■ **PROBLEM TO SOLVE**:
Go through the data below and copy each line that includes "citations".

■ **Entries taken from a collection**:
>>>
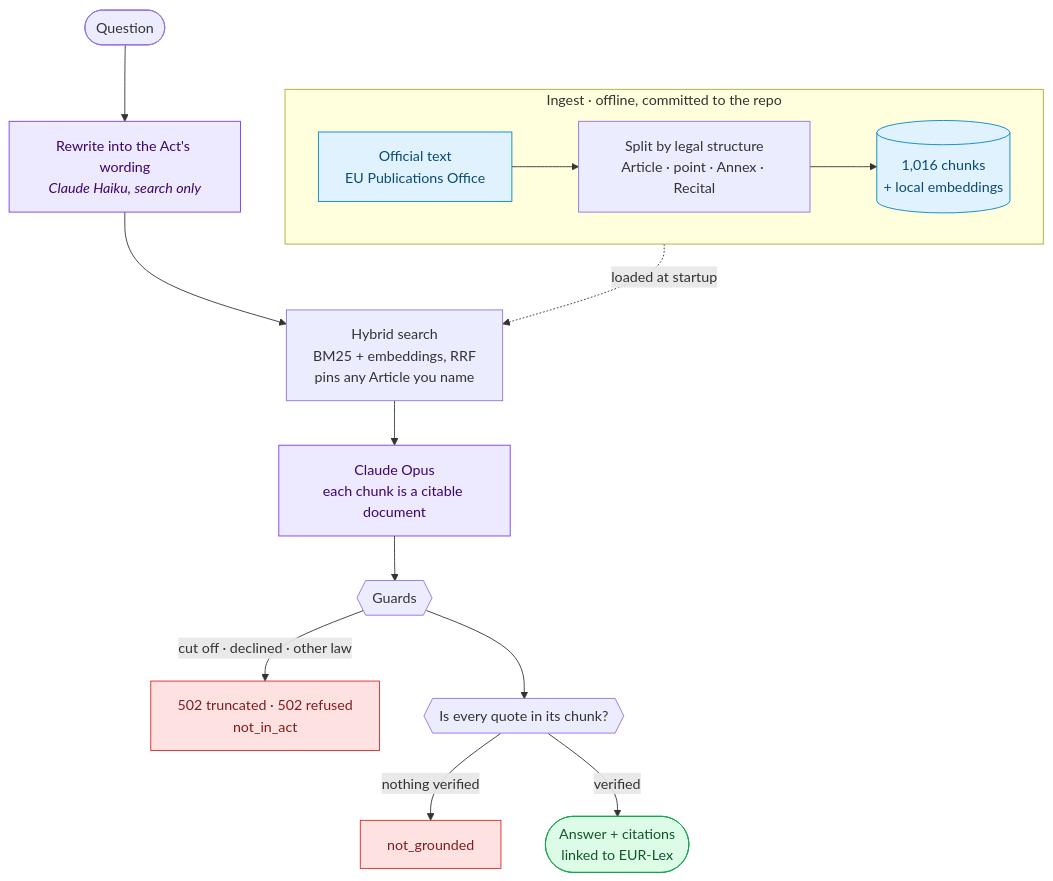
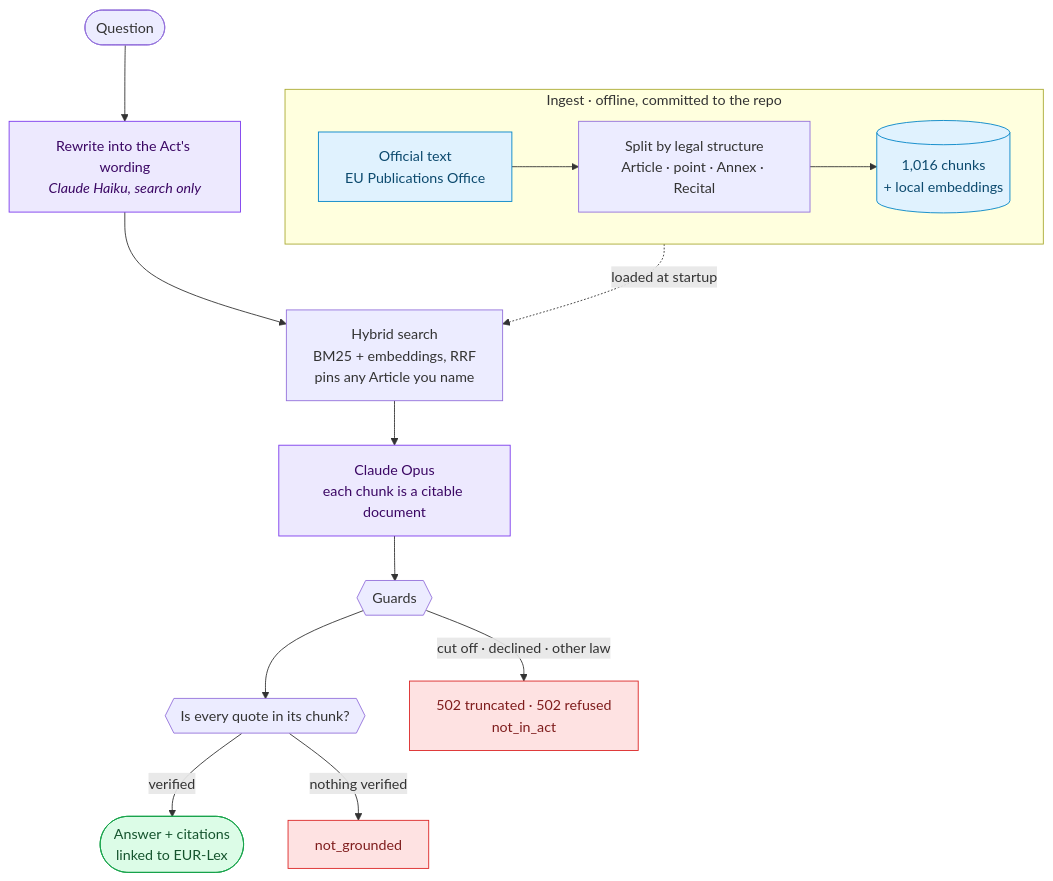
One commit to Finjineersdev/eu-ai-act-rag changed the diagram in README.md. Above: the diagram before and after it, drawn with Mermaid. The commit also changed other lines of this file, not shown here.

Commit message:
docs: keep the answer path on the main line of the diagram

````diff
--- a/README.md
+++ b/README.md
@@ -30,22 +30,22 @@
 ```mermaid
 flowchart TB
     subgraph ingest["Ingest · offline, committed to the repo"]
         direction LR
         A["Official text<br/>EU Publications Office"]:::data --> B["Split by legal structure<br/>Article · point · Annex · Recital"] --> C[("1,016 chunks<br/>+ local embeddings")]:::data
     end
 
     Q(["Question"]) --> W["Rewrite into the Act's wording<br/><i>Claude Haiku, search only</i>"]:::llm
     W --> R["Hybrid search<br/>BM25 + embeddings, RRF<br/>pins any Article you name"]
     ingest -. loaded at startup .-> R
     R --> L["Claude Opus<br/>each chunk is a citable document"]:::llm
     L --> G{{"Guards"}}
+    G --> V{{"Is every quote in its chunk?"}}
     G -- "cut off · declined · other law" --> S["502 truncated · 502 refused<br/>not_in_act"]:::stop
-    G --> V{{"Is every quote in its chunk?"}}
+    V -- "verified" --> OK(["Answer + citations<br/>linked to EUR-Lex"]):::ok
     V -- "nothing verified" --> N["not_grounded"]:::stop
-    V -- "verified" --> OK(["Answer + citations<br/>linked to EUR-Lex"]):::ok
 
     classDef data fill:#e0f2fe,stroke:#0284c7,color:#0c4a6e
     classDef llm fill:#ede9fe,stroke:#7c3aed,color:#3b0764
     classDef ok fill:#dcfce7,stroke:#16a34a,color:#14532d
     classDef stop fill:#fee2e2,stroke:#dc2626,color:#7f1d1d
 ```
````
<<<
■ **RESULT FOR THIS TASK**:
+    V -- "verified" --> OK(["Answer + citations<br/>linked to EUR-Lex"]):::ok
-    V -- "verified" --> OK(["Answer + citations<br/>linked to EUR-Lex"]):::ok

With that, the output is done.